═════ MATERIAL FOR THIS TASK ═════

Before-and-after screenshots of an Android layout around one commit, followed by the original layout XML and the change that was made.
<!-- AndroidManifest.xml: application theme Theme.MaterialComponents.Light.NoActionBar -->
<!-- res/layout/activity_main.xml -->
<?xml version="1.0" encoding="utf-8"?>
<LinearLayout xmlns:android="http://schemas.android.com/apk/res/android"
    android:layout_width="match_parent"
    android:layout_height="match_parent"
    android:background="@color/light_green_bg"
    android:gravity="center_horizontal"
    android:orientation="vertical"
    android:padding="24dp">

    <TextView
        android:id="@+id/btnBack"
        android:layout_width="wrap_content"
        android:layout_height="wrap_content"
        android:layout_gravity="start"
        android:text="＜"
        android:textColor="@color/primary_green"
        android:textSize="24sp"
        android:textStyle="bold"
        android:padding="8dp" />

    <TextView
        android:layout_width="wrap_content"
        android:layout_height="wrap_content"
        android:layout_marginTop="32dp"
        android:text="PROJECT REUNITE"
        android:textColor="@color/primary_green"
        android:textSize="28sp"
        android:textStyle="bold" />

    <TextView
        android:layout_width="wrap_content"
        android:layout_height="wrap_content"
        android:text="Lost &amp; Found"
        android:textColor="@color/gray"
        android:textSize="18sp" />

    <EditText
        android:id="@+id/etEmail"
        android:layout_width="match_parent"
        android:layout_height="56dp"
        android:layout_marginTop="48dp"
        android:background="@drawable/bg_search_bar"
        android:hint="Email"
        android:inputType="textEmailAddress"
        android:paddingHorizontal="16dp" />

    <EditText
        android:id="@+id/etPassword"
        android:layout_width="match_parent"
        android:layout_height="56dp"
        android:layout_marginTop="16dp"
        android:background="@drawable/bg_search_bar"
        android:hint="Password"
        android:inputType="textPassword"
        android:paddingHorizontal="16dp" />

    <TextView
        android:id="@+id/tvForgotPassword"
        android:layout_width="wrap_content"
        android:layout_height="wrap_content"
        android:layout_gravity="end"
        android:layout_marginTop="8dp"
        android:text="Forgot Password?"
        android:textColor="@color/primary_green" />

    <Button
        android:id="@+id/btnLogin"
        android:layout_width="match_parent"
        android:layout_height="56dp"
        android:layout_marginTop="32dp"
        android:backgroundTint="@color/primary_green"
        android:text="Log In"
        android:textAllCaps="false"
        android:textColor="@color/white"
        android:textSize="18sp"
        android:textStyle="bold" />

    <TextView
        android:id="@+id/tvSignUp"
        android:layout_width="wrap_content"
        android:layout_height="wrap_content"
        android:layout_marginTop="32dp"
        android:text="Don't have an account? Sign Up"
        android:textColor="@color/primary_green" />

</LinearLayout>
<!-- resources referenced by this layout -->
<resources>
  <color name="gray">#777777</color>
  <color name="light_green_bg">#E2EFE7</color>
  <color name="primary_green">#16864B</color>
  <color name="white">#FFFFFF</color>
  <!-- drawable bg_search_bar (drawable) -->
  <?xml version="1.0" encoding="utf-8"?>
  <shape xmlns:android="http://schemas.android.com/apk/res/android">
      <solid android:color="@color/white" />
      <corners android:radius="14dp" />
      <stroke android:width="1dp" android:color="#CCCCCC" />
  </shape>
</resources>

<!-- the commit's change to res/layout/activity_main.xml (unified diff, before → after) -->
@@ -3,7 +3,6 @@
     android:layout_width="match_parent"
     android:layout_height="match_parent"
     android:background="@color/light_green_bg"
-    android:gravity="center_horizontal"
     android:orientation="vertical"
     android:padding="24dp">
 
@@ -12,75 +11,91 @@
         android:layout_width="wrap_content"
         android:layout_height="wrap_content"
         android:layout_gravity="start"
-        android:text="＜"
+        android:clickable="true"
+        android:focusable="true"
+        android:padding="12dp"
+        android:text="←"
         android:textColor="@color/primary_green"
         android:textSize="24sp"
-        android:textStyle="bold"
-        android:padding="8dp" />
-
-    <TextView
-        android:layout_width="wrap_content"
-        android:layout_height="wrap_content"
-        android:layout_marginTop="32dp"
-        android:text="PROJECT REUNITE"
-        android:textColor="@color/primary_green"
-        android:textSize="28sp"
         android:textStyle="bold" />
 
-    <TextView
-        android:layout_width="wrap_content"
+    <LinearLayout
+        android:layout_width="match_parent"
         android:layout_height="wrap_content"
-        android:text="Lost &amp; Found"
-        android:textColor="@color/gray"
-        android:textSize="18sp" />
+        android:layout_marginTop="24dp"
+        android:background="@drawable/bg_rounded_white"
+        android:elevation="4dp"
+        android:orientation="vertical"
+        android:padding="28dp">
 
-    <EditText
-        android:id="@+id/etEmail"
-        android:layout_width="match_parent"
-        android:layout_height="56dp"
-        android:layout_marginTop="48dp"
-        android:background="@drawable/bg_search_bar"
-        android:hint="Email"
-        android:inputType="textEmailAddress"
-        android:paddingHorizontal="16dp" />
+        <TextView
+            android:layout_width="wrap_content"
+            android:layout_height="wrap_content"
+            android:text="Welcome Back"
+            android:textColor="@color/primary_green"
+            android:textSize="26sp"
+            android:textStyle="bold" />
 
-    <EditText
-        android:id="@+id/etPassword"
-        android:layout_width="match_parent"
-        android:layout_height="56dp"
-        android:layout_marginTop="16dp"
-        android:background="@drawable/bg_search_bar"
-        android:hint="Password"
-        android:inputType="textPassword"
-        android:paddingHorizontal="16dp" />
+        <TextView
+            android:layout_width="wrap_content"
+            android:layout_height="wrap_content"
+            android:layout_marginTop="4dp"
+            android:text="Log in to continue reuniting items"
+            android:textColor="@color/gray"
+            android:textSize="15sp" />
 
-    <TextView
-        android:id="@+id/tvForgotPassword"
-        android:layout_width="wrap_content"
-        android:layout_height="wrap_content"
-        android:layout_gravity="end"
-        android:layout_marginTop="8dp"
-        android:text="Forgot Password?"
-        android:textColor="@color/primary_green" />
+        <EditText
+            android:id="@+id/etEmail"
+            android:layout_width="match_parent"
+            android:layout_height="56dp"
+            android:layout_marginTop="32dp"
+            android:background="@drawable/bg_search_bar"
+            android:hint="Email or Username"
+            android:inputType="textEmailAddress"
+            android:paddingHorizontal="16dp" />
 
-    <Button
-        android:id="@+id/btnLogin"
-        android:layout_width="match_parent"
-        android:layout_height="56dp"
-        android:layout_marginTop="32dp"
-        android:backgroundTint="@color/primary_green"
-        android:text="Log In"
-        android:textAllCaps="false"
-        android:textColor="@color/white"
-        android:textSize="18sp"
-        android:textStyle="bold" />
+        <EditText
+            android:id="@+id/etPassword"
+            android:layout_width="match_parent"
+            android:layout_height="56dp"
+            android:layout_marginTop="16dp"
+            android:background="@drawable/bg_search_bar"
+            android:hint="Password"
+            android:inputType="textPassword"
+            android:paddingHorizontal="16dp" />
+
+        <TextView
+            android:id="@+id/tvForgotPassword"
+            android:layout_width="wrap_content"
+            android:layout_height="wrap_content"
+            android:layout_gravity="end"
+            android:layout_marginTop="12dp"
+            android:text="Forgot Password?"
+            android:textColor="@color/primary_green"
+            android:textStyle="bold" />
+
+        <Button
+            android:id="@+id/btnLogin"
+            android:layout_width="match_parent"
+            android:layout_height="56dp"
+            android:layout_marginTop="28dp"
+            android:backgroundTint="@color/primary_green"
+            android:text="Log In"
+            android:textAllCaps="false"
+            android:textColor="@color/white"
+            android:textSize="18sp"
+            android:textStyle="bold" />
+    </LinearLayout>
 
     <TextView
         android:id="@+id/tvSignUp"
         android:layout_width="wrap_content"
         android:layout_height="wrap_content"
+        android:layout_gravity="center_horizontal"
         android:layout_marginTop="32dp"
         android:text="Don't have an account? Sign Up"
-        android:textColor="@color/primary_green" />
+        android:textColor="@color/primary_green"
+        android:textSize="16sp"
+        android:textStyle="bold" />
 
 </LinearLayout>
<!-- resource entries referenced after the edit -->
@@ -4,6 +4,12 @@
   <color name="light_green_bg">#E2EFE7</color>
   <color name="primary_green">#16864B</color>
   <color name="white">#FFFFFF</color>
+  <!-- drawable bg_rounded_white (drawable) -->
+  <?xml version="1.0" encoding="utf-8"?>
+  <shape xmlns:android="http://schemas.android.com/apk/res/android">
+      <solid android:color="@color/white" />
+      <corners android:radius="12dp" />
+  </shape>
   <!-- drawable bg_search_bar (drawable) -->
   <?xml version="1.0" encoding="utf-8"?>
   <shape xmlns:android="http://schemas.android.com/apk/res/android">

═════

- _INSTRUCTIONS TO FOLLOW_: State the number of lines in the preceding data that contain the word "inputType", and nothing besides.

- _ANSWER FOR THIS EXERCISE_: 6